Simple to learn but challenging to win, the game is for two to six players, but with six rule variations, it accommodates both solo play and large parties. And with two levels of difficulty, younger or less confident players can join in.

Last year on a chance visit to Waterstones, Britain’s largest book-chain, the branch game buyer was shown a prototype. Six weeks later, and with the game still unfinished, Waterstones secured exclusive rights to sell the game in the UK and ordered 5,000 copies for Christmas.

With Waterstones on board, Two Brothers Games then launched on the crowdfunding site Kickstarter; it was fully funded in five hours, and within three weeks had become the most successful word game in Kickstarter history. When the game arrived at Waterstones it was made Game of the Month and sold out in record time.

The game features 2,000 questions probing every corner of language, from definitions and archaic words, to etymology, usage, and language trivia. But this isn’t any old quiz game; the world’s finest linguists and lexicographers have contributed questions to the game, making it the ultimate test of wordly wisdom.

Beautifully designed with a sustainable heart, the packaging and contents have been made to the highest standards with FSC sustainable paper stock, there are no plastic components and a compact shipping-friendly box design.

Having run his own design agency, the game had to look perfect. But as a game for word lovers, it had to have the brains to back it up. Joshua Blackburn started contacting dictionary editors, authors, lexicographers, linguists and more asking them to contribute questions to the game; meanwhile, a team was researching and writing hundreds of game questions.
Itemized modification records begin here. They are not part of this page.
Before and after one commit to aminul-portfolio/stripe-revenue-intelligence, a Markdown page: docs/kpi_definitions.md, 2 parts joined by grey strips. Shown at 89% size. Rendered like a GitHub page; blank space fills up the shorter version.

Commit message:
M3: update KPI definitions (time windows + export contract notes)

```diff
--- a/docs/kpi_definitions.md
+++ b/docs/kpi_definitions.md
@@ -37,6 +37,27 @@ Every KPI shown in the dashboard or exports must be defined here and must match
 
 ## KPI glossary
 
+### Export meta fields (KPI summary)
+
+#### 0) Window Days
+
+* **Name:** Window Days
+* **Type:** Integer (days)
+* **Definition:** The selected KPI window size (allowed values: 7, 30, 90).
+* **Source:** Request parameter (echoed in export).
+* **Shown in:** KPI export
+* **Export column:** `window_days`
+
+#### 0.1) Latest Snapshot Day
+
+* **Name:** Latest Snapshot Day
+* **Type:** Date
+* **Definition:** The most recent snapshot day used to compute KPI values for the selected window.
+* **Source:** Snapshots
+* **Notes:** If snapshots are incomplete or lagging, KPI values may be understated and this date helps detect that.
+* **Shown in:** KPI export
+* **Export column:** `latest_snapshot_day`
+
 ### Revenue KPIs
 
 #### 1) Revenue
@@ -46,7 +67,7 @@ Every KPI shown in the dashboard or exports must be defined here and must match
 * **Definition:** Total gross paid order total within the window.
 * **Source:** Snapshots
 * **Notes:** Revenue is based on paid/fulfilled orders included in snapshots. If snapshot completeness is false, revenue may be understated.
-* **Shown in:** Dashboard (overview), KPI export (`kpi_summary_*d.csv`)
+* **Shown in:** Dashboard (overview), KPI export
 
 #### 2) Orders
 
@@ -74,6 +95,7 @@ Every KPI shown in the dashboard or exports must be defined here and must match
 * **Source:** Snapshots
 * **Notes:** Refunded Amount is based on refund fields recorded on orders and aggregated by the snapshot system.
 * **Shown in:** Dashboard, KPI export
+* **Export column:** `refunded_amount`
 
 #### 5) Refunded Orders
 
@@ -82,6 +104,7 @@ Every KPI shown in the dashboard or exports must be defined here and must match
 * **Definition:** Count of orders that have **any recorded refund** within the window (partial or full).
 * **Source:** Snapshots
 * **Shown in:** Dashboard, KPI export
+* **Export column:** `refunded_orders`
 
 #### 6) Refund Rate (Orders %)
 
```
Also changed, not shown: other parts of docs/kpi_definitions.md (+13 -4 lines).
Joshua Blackburn said: “The joy of League of the Lexicon isn’t just proving what you know, it’s finding out what you don’t. Until now, Scrabble has been the ultimate game for word lovers, but League of the Lexicon is a game about words, and there isn’t a game like it.

This thrilling board game is great for players of all ages and word games support cognitive health. They can help to increase focus, concentration, and memory.They can help us to be more present in day-to-day activities. While it doesn’t appear that brain games can prevent age-related cognitive decline and dementia, growing research indicates that they may slow or delay them.

Puzzles and games, especially those involving novelty, can stimulate and challenge key parts of the brain including language, logic, reasoning, visual perception, attention and problem-solving.

The game will soon be arriving at Barnes and Noble, ready for American language lovers. Available in the UK, priced £34.99 exclusively at Waterstones along with Blackwell’s, Foyles, Hatchard’s & Waterstones subsidiary brands.